___ TASK INPUT
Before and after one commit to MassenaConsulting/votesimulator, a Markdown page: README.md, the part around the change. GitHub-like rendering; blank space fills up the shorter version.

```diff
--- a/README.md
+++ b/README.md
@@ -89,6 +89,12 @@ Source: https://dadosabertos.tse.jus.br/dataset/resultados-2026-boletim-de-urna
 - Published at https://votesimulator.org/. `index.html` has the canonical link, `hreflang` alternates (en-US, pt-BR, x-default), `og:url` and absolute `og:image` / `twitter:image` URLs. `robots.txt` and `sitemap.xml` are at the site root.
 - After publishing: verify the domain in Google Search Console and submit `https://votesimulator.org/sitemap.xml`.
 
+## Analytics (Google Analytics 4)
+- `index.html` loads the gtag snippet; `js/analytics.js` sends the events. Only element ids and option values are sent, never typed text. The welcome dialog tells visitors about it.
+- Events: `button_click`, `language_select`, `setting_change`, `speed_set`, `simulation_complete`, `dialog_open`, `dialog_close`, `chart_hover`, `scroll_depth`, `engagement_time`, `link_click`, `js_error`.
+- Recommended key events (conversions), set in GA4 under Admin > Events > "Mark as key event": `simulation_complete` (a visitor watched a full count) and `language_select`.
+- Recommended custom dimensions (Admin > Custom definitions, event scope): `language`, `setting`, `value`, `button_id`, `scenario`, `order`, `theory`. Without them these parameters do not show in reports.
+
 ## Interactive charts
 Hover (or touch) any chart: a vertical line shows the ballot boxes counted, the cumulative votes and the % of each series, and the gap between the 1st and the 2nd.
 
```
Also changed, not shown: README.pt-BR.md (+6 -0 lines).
______
___ TASK INPUT
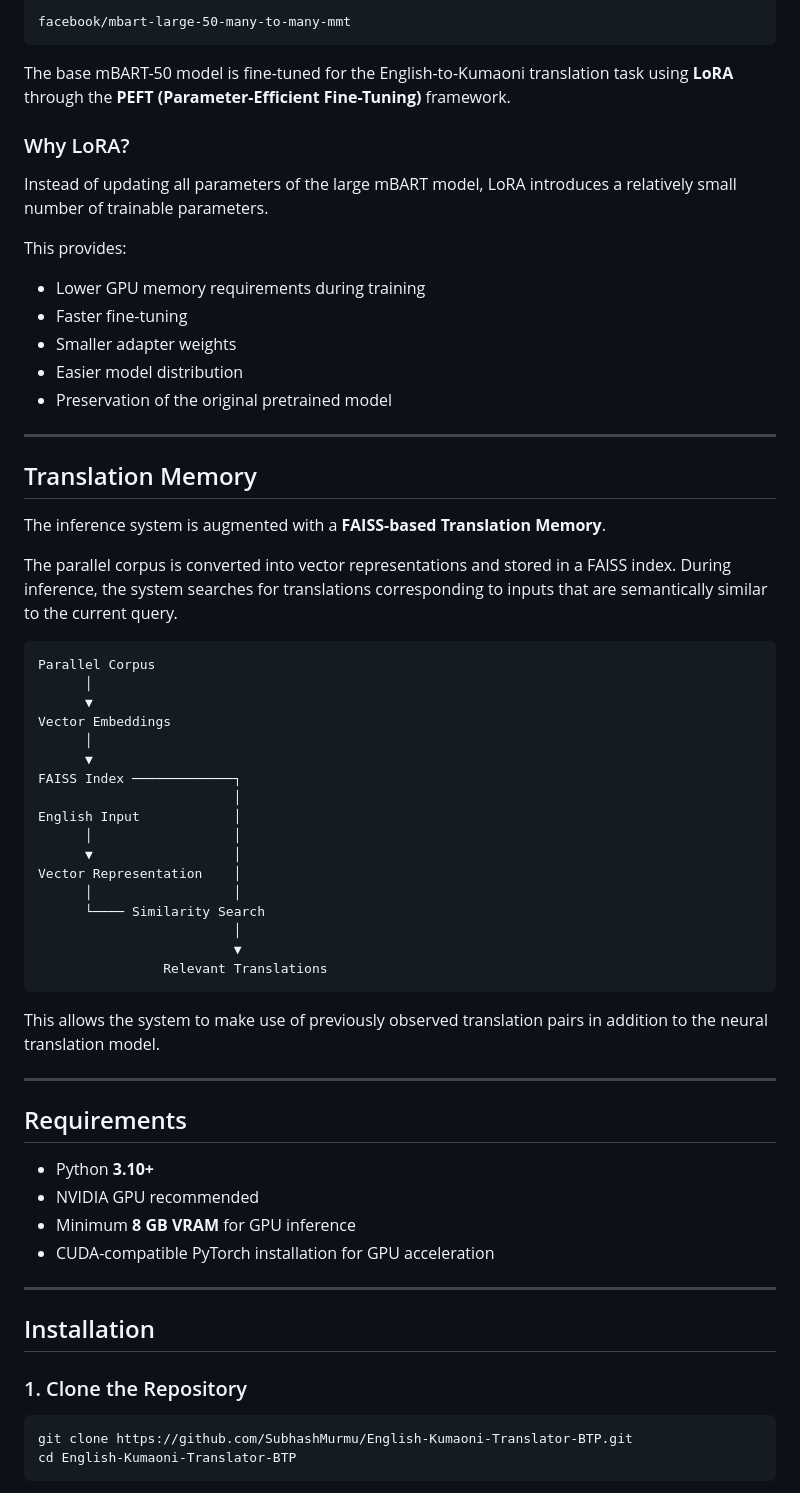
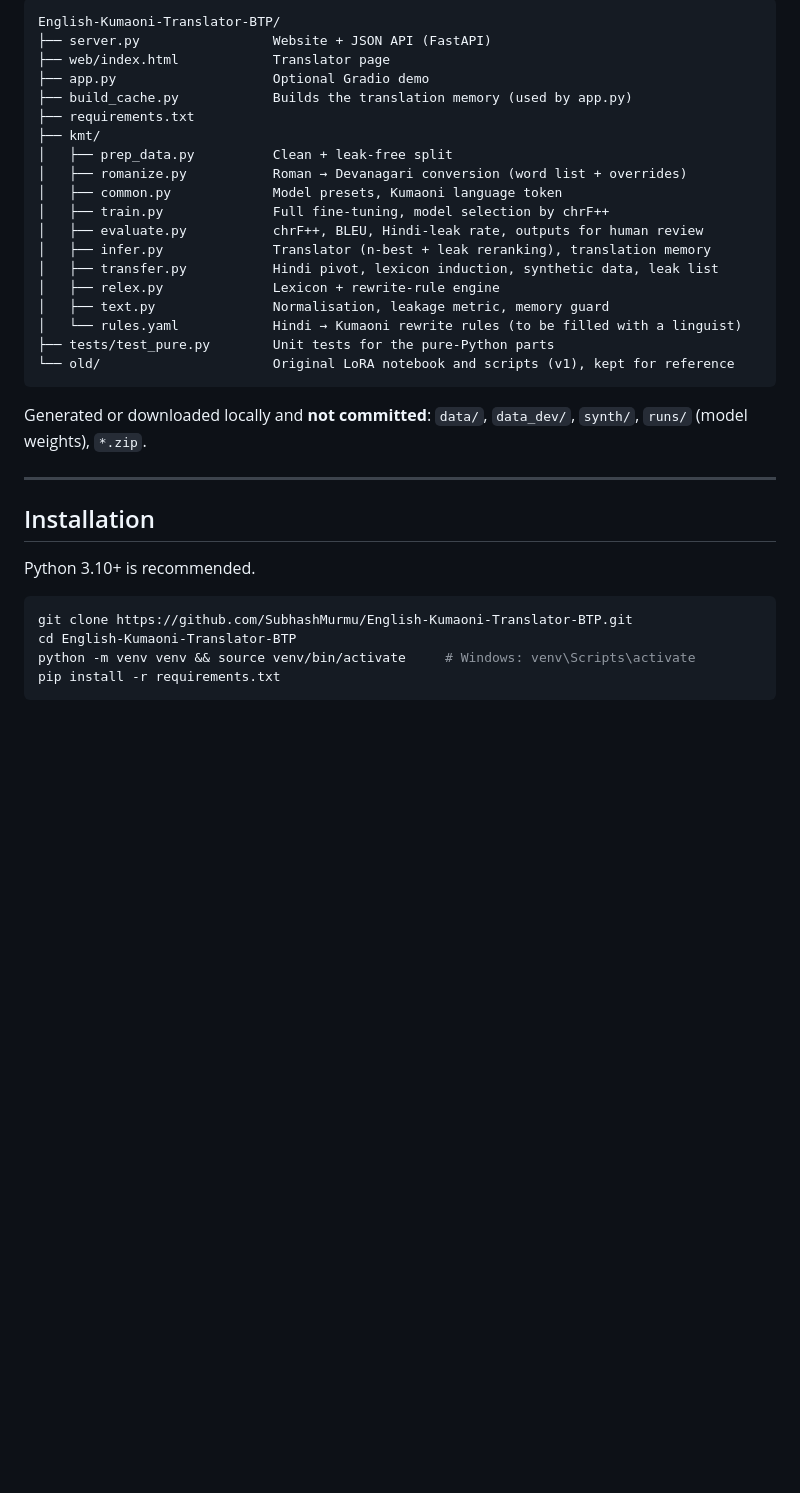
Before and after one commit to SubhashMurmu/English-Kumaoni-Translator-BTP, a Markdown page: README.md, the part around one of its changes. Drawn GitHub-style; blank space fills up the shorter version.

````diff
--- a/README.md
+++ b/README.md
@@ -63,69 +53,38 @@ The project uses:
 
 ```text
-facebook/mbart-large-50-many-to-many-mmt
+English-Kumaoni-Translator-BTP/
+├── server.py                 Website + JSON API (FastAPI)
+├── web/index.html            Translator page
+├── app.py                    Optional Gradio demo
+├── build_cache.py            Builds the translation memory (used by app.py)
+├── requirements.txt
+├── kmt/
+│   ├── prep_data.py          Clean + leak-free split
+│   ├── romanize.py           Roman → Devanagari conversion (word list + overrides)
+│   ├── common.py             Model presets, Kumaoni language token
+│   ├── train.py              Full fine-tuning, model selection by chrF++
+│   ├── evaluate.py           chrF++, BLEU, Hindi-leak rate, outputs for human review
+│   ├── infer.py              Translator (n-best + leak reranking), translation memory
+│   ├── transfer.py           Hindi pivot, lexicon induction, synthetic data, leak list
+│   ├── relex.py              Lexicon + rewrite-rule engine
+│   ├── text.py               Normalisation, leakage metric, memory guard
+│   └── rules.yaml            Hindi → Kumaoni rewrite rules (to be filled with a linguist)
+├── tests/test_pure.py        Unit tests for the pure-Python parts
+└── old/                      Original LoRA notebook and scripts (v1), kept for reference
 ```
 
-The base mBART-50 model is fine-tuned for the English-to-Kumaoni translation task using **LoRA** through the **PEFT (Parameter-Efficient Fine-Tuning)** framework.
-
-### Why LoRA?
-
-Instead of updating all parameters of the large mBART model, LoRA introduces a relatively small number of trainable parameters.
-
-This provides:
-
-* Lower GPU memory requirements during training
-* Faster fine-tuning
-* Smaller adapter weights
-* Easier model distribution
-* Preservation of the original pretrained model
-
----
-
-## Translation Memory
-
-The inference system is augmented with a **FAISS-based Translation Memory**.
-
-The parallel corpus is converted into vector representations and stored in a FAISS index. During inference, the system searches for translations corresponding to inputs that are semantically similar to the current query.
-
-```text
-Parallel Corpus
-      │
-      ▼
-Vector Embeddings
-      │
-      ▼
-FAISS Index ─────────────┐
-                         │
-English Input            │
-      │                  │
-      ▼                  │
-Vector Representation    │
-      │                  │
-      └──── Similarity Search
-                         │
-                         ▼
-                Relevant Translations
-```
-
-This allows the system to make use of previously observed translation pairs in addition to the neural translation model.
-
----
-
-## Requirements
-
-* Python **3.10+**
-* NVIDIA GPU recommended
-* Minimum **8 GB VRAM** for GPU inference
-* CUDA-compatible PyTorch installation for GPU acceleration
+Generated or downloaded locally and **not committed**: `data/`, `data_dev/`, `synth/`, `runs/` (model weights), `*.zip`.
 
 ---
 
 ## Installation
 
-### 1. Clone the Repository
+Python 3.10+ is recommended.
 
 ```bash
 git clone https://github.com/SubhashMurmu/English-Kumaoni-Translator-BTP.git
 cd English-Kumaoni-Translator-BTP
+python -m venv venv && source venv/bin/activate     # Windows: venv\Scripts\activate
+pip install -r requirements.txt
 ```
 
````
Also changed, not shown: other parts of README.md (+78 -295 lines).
______
## WHAT THE EXERCISE ASKS
When a line above contains the string "fine", copy that line.

## ANSWER BELOW
+│   ├── train.py              Full fine-tuning, model selection by chrF++
-The base mBART-50 model is fine-tuned for the English-to-Kumaoni translation task using **LoRA** through the **PEFT (Parameter-Efficient Fine-Tuning)** framework.
-* Faster fine-tuning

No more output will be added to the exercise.